by Joyanna Silberg, PhD, Elizabeth Samson, and the DVLEAP Custody and Abuse TA Project
2013


Keep these points in mind as you navigate the evaluation process:

1. Be aware of the evaluator’s potential biases.

  • Unfortunately, evaluators are often mistrained to seek evidence of alienation and high conflict, bitterness, anger and jealousy, and coaching, and may be quick to interpret your words and behavior through that lens. Give them zero material to work with.
  • Be on time and do not change appointments. Evaluators like cooperative people, and this is the first impression you will make on them.
  • Be mindful of the fact that it is the evaluator’s job is to elicit information and they are trained to appear empathetic. Don't mistake that as a signal that they like you or agree with you. Just stick to factual descriptions of behavior as explained below.

2. Pay attention to what you say...

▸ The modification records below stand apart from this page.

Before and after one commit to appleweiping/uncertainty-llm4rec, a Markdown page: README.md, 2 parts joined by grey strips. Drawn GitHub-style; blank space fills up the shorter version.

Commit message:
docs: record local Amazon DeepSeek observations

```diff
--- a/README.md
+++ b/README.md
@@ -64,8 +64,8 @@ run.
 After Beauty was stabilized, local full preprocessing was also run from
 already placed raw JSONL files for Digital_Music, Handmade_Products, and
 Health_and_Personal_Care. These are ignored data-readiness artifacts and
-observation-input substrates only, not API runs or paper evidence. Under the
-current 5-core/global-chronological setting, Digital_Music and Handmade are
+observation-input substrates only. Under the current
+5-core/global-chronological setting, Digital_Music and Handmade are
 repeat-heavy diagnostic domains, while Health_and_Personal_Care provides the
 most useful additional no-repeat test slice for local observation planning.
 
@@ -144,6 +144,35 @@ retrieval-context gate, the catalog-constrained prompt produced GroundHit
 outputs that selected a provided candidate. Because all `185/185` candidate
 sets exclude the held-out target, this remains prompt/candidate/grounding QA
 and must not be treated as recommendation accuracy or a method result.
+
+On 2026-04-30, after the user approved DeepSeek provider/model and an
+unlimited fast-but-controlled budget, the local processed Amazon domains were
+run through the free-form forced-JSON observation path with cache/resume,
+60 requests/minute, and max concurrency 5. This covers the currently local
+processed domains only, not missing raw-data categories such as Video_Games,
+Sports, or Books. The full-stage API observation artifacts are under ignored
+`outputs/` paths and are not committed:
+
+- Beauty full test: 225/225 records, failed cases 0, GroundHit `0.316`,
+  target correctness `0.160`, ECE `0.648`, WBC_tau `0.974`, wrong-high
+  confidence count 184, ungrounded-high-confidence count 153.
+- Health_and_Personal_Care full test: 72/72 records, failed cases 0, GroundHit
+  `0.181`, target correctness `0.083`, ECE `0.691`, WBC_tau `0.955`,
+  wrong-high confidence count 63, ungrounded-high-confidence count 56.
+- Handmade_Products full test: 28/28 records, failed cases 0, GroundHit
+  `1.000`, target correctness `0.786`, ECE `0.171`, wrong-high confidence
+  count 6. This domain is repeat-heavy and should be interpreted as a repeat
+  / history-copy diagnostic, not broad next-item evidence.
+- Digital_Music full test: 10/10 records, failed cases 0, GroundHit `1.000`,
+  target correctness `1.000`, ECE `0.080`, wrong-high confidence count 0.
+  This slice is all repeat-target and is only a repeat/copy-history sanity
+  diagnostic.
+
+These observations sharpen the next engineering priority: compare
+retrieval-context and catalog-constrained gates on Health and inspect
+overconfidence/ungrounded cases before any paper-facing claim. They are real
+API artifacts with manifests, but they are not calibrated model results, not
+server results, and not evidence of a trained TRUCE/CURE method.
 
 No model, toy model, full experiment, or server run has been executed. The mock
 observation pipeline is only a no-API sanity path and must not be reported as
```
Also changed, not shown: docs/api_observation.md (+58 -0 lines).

  • Focus on the children and their needs. Show the evaluator how thoughtful and child-centered your parenting is and that your life is organized around supporting them in every way.
  • Emphasize specific ways your parenting shows your values—honesty, integrity, hard work. This is something you can work on with your lawyer prior to the evaluation.
  • Acknowledge that you feel it is very important for your children to have a relationship with both parents, as long as it's safe.
  • Do NOT waste any of your limited time on issues of the relationship, breakup, the abuser's current partner, or anything irrelevant to the issue of your child's safety and your strong parenting.
  • Make sure that what you are telling the evaluator is consistent with whatever else the evaluator will see.  (For example, don’t say you have quit smoking when there is a pack of cigarettes in your pocket.) Be honest; on testing questions, don’t try to outthink the test.

and HOW you say it.

  • Describe behavior (“I heard my child say…”); do not interpret behavior (“I know she is being abused…”). 
  • Make it clear that you are not concluding abuse—you just have information to share. (“This professional concluded this meant the child was abused and I can’t think of another explanation of why my child would say this. I am open to other possibilities that might make sense.”)
  • Do not use psychological jargon (call your spouse psychopathic, anti-social, etc.).
  • Act humble. Listen respectfully to the evaluator’s views and opinions if offered, don’t openly disagree.

3. Use your lawyer as a resource.

  • Before going to the evaluation, prepare with your lawyer to determine the best way to emphasize the most important details of your situation.
  • Make sure your lawyer is well-versed in the appropriate use of tests for psychological examinations, as well as how survivors of domestic abuse tend to respond to these tests.  Make sure he or she is willing and able to cross-examine a bad evaluator.
  • Speak with your lawyer before you provide the evaluator with any supporting documents or references -- especially VIDEOS. Videos almost always backfire.
  • Rather than question instructions or policy during the evaluation, make a note to have your lawyer clarify later. If the evaluator asks you to sign something that you find concerning, tell the evaluator that your attorney asked to review any papers before you signed them but that you will mail them back promptly.

The DV LEAP Custody and Abuse Technical Assistance Project is supported by Grant No. 2011-TA-AX-K006 awarded by the Office on Violence Against Women, U.S. Department of Justice. The opinions, findings, conclusions, and recommendations expressed in this publication/program are those of the author(s) and do not necessarily reflect the views of the Department of Justice, Office on Violence Against Women.